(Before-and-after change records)
*** Begin section ***
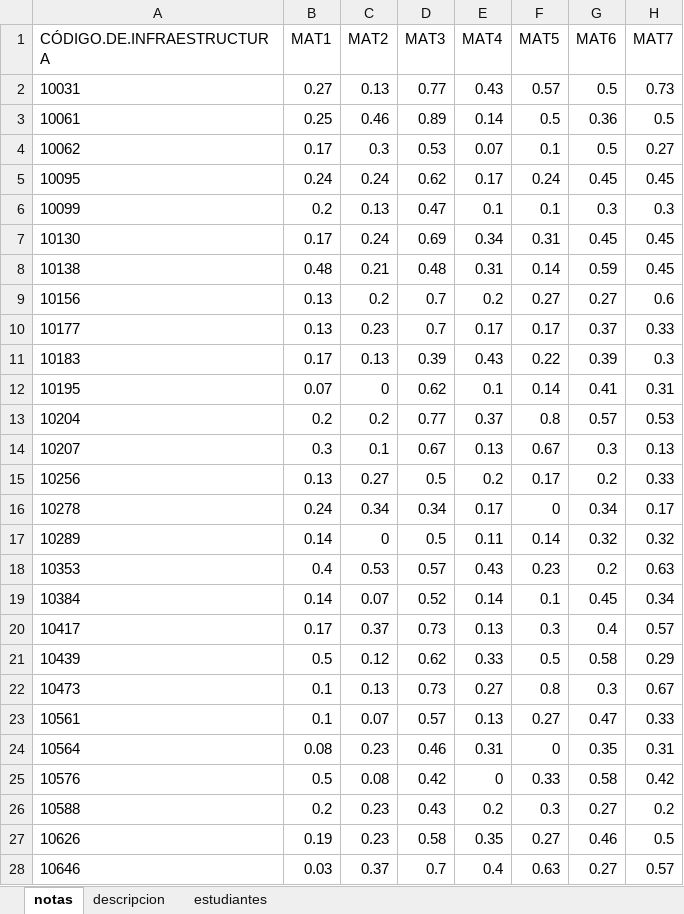
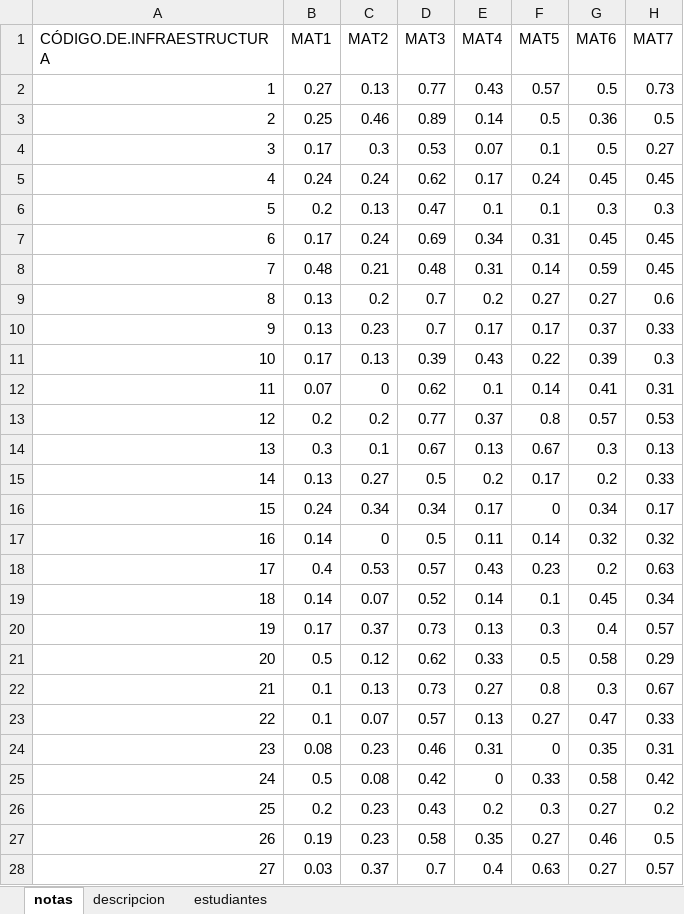
Before and after one commit to KevinSantos93/TFM, an Excel workbook: resultados.xlsx, sheet notas, drawn as a sheet; only a part is shown; values as stored, in another font and other column widths than the file's, no borders; the diff covers the shown part only; the diff names each change by its address in the sheet, - before the commit and + after, or states it on an @@ line.

```diff
--- a/resultados.xlsx (sheet notas)
+++ b/resultados.xlsx (sheet notas)
-A2 (CÓDIGO.DE.INFRAESTRUCTURA): 10031
+A2 (CÓDIGO.DE.INFRAESTRUCTURA): 1
-A3 (CÓDIGO.DE.INFRAESTRUCTURA): 10061
+A3 (CÓDIGO.DE.INFRAESTRUCTURA): 2
-A4 (CÓDIGO.DE.INFRAESTRUCTURA): 10062
+A4 (CÓDIGO.DE.INFRAESTRUCTURA): 3
-A5 (CÓDIGO.DE.INFRAESTRUCTURA): 10095
+A5 (CÓDIGO.DE.INFRAESTRUCTURA): 4
-A6 (CÓDIGO.DE.INFRAESTRUCTURA): 10099
+A6 (CÓDIGO.DE.INFRAESTRUCTURA): 5
-A7 (CÓDIGO.DE.INFRAESTRUCTURA): 10130
+A7 (CÓDIGO.DE.INFRAESTRUCTURA): 6
-A8 (CÓDIGO.DE.INFRAESTRUCTURA): 10138
+A8 (CÓDIGO.DE.INFRAESTRUCTURA): 7
-A9 (CÓDIGO.DE.INFRAESTRUCTURA): 10156
+A9 (CÓDIGO.DE.INFRAESTRUCTURA): 8
-A10 (CÓDIGO.DE.INFRAESTRUCTURA): 10177
+A10 (CÓDIGO.DE.INFRAESTRUCTURA): 9
-A11 (CÓDIGO.DE.INFRAESTRUCTURA): 10183
+A11 (CÓDIGO.DE.INFRAESTRUCTURA): 10
-A12 (CÓDIGO.DE.INFRAESTRUCTURA): 10195
+A12 (CÓDIGO.DE.INFRAESTRUCTURA): 11
-A13 (CÓDIGO.DE.INFRAESTRUCTURA): 10204
+A13 (CÓDIGO.DE.INFRAESTRUCTURA): 12
-A14 (CÓDIGO.DE.INFRAESTRUCTURA): 10207
+A14 (CÓDIGO.DE.INFRAESTRUCTURA): 13
-A15 (CÓDIGO.DE.INFRAESTRUCTURA): 10256
+A15 (CÓDIGO.DE.INFRAESTRUCTURA): 14
-A16 (CÓDIGO.DE.INFRAESTRUCTURA): 10278
+A16 (CÓDIGO.DE.INFRAESTRUCTURA): 15
-A17 (CÓDIGO.DE.INFRAESTRUCTURA): 10289
+A17 (CÓDIGO.DE.INFRAESTRUCTURA): 16
-A18 (CÓDIGO.DE.INFRAESTRUCTURA): 10353
+A18 (CÓDIGO.DE.INFRAESTRUCTURA): 17
-A19 (CÓDIGO.DE.INFRAESTRUCTURA): 10384
+A19 (CÓDIGO.DE.INFRAESTRUCTURA): 18
-A20 (CÓDIGO.DE.INFRAESTRUCTURA): 10417
+A20 (CÓDIGO.DE.INFRAESTRUCTURA): 19
-A21 (CÓDIGO.DE.INFRAESTRUCTURA): 10439
+A21 (CÓDIGO.DE.INFRAESTRUCTURA): 20
-A22 (CÓDIGO.DE.INFRAESTRUCTURA): 10473
+A22 (CÓDIGO.DE.INFRAESTRUCTURA): 21
-A23 (CÓDIGO.DE.INFRAESTRUCTURA): 10561
+A23 (CÓDIGO.DE.INFRAESTRUCTURA): 22
-A24 (CÓDIGO.DE.INFRAESTRUCTURA): 10564
+A24 (CÓDIGO.DE.INFRAESTRUCTURA): 23
-A25 (CÓDIGO.DE.INFRAESTRUCTURA): 10576
+A25 (CÓDIGO.DE.INFRAESTRUCTURA): 24
-A26 (CÓDIGO.DE.INFRAESTRUCTURA): 10588
+A26 (CÓDIGO.DE.INFRAESTRUCTURA): 25
-A27 (CÓDIGO.DE.INFRAESTRUCTURA): 10626
+A27 (CÓDIGO.DE.INFRAESTRUCTURA): 26
-A28 (CÓDIGO.DE.INFRAESTRUCTURA): 10646
+A28 (CÓDIGO.DE.INFRAESTRUCTURA): 27
```
Also changed, not shown: 164 edited cells elsewhere in this sheet, sheet estudiantes, 3 other files.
*** End section ***
# YOUR OBJECTIVE
Scan the data above and report each line in which "sheet" is present.

# ANSWER BELOW
Before and after one commit to KevinSantos93/TFM, an Excel workbook: resultados.xlsx, sheet notas, drawn as a sheet; only a part is shown; values as stored, in another font and other column widths than the file's, no borders; the diff covers the shown part only; the diff names each change by its address in the sheet, - before the commit and + after, or states it on an @@ line.
--- a/resultados.xlsx (sheet notas)
+++ b/resultados.xlsx (sheet notas)
Also changed, not shown: 164 edited cells elsewhere in this sheet, sheet estudiantes, 3 other files.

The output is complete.